Most beer halls and beer gardens in Munich brew their own beer and serve them up with a platter of local dishes that you can enjoy to the sounds of Bavarian folk music. Enjoy!
This beer hall specializes in Weissbier, or wheat beer, and has been an important part of Munich’s beer scene since the 19th century. The Tal site is where Georg Schneider brewed his first Schneider Weisse Original in 1872. The place is one of the most beautiful traditional beer halls in the city. If you’re looking for something a little lower key, there is a Weisses Bräuhaus in Laim as well, filled with regulars who enjoy the traditional dishes and speciality beers served here.
This place is one of the more touristy beer halls in Munich – and for good reason. People from all around the world visit Hofbräuhaus München because of its robust history: it was the Royal Brewery for the Kingdom of Bavaria and established in 1589. You get oompah bands, waitresses wearing dirndls, and one-litre beer steins. They also value their loyal customers, who get reserved tables known asStammtisch, and lockers for beer steins.
This beer garden provides space for up to 8000 people and is the largest in the world.

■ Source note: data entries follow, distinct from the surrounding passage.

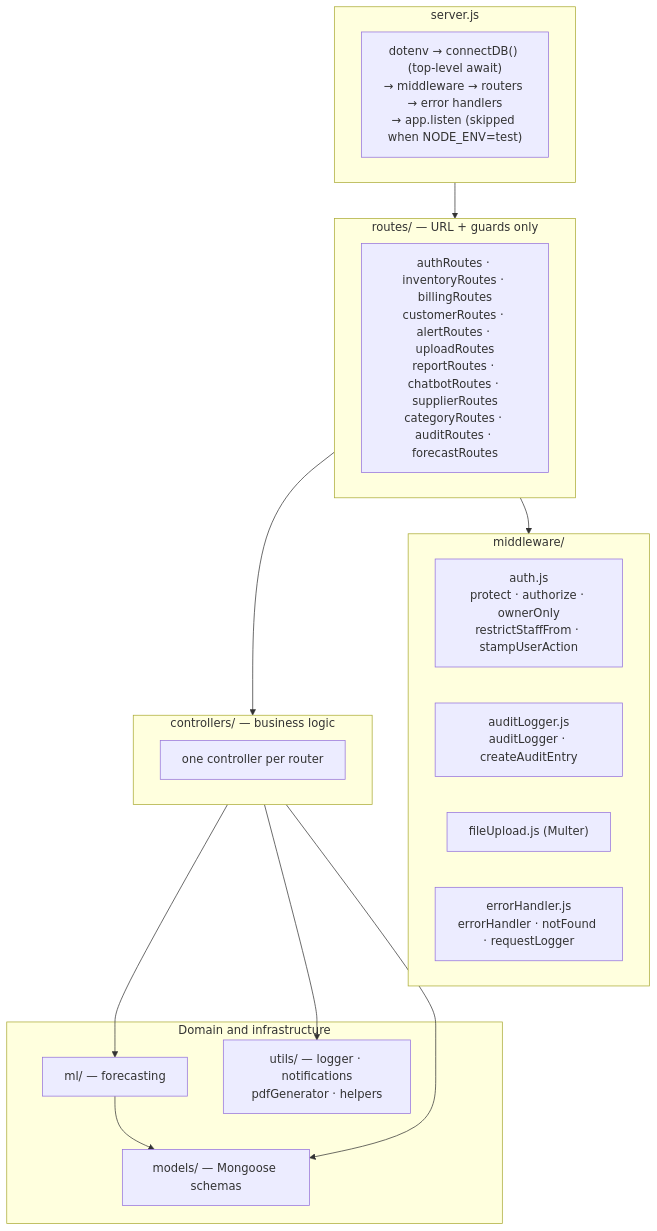
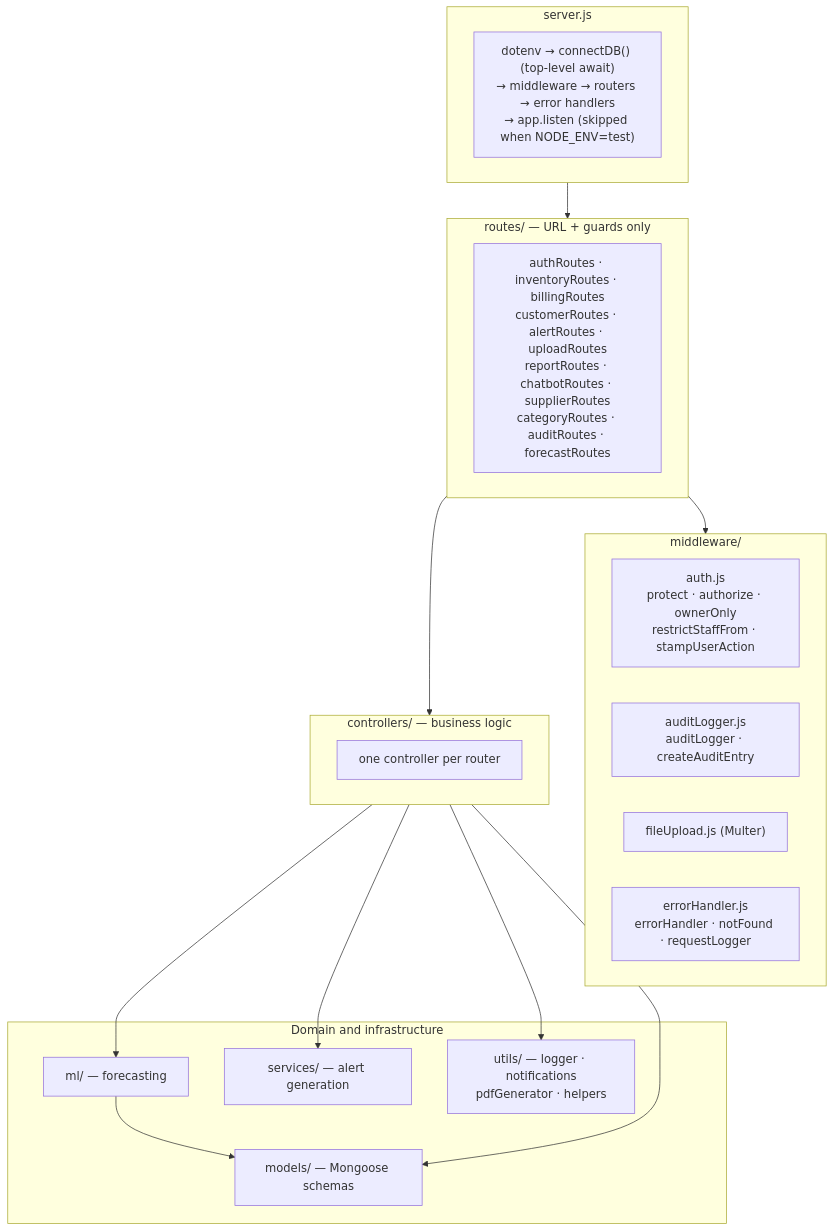
One commit to USER1043/MediStock_AI changed the first of 2 diagrams in docs/backend.md. Above: the diagram before and after it, drawn with Mermaid. The commit also changed other lines of this file and 5 other files, not shown here.

````diff
--- a/docs/backend.md
+++ b/docs/backend.md
@@ -9,35 +9,37 @@
 ```mermaid
 flowchart TB
     subgraph entry["server.js"]
         boot["dotenv → connectDB() (top-level await)<br/>→ middleware → routers → error handlers<br/>→ app.listen (skipped when NODE_ENV=test)"]
     end
 
     subgraph routes["routes/ — URL + guards only"]
         r1["authRoutes · inventoryRoutes · billingRoutes<br/>customerRoutes · alertRoutes · uploadRoutes<br/>reportRoutes · chatbotRoutes · supplierRoutes<br/>categoryRoutes · auditRoutes · forecastRoutes"]
     end
 
     subgraph mw["middleware/"]
         auth["auth.js<br/>protect · authorize · ownerOnly<br/>restrictStaffFrom · stampUserAction"]
         audit["auditLogger.js<br/>auditLogger · createAuditEntry"]
         up["fileUpload.js (Multer)"]
         err["errorHandler.js<br/>errorHandler · notFound · requestLogger"]
     end
 
     subgraph ctrl["controllers/ — business logic"]
         c1["one controller per router"]
     end
 
     subgraph dom["Domain and infrastructure"]
         models["models/ — Mongoose schemas"]
         ml["ml/ — forecasting"]
+        services["services/ — alert generation"]
         utils["utils/ — logger · notifications<br/>pdfGenerator · helpers"]
     end
 
     entry --> routes
     routes --> mw
     routes --> ctrl
     ctrl --> models
     ctrl --> ml
+    ctrl --> services
     ctrl --> utils
     ml --> models
 ```
````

They have a self-service buffet where you can dine on roast pork, salads, and of course, freshly baked pretzel to have along with your beer. They serve Augustiner on tap, served straight from wooden kegs. Hirschgarten is also one of the best for scenery: the garden is next to a deer park, so you may see some wildlife while you sip your beer under the shade of a chestnut tree.
If it’s variety you crave in Munich, then the Viktualienmarkt is a great place to spend some time. It isn’t a traditional beer garden, but what you get in exchange are plenty of food and drink options. The surrounding food market is where you grab classic Bavarian fare and take it to a tree-shaded table. This beer garden has no loyalties to any one Munich’s breweries — they rotate serving beer from all six.
If you’ve got someone to impress, you can head to the posh Seehaus just on the shore of the lake in the English Garden. They serve Paulaner and Maß Hell beer at around €8.80, making it one of more expensive beer gardens in the city. That said, its convenience is hard to dispute if you working out in the park or taking a break from exploring the English Garden. Refuel with a beer and some of their tasty roasted pork knuckle.
If you’re heading to Munich in the summer, you should definitely make an effort to enjoy Germany’s greatest institutions: beer halls, beer gardens, and beer in general!
This post is part of the #HipmunkCityLove series – check them out if you’re looking for a cheap hotel in Munich!
Photos by Sarah Rose and Ray Debarshi via Flickr